#### TASK PROMPT:
Each line with the word "index" must appear in the answer, copied from the records.

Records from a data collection
========================
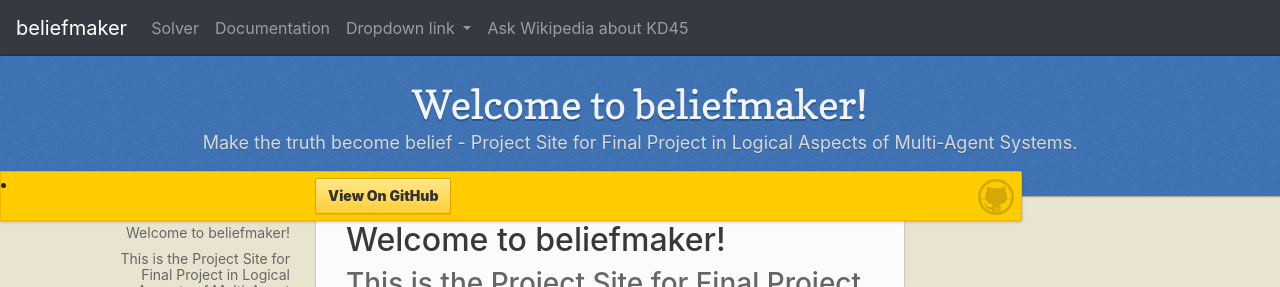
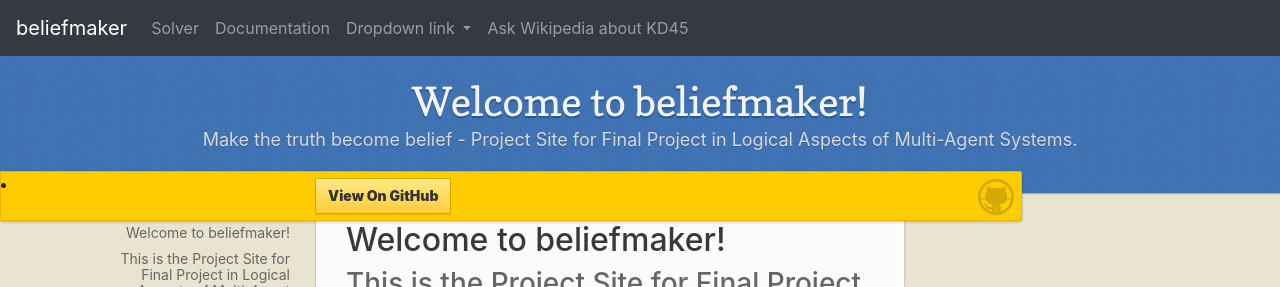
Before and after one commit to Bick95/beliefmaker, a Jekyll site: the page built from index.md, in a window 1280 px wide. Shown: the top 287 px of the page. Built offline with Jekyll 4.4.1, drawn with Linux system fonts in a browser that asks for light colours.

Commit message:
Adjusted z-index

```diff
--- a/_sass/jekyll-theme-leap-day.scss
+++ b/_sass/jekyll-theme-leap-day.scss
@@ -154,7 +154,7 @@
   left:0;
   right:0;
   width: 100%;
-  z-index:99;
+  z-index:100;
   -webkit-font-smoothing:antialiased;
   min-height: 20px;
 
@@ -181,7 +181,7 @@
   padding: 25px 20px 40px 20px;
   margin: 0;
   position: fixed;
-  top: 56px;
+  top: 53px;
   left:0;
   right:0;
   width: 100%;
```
========================
#### ANSWER BOX:
Before and after one commit to Bick95/beliefmaker, a Jekyll site: the page built from index.md, in a window 1280 px wide. Shown: the top 287 px of the page. Built offline with Jekyll 4.4.1, drawn with Linux system fonts in a browser that asks for light colours.
Adjusted z-index
-  z-index:99;
+  z-index:100;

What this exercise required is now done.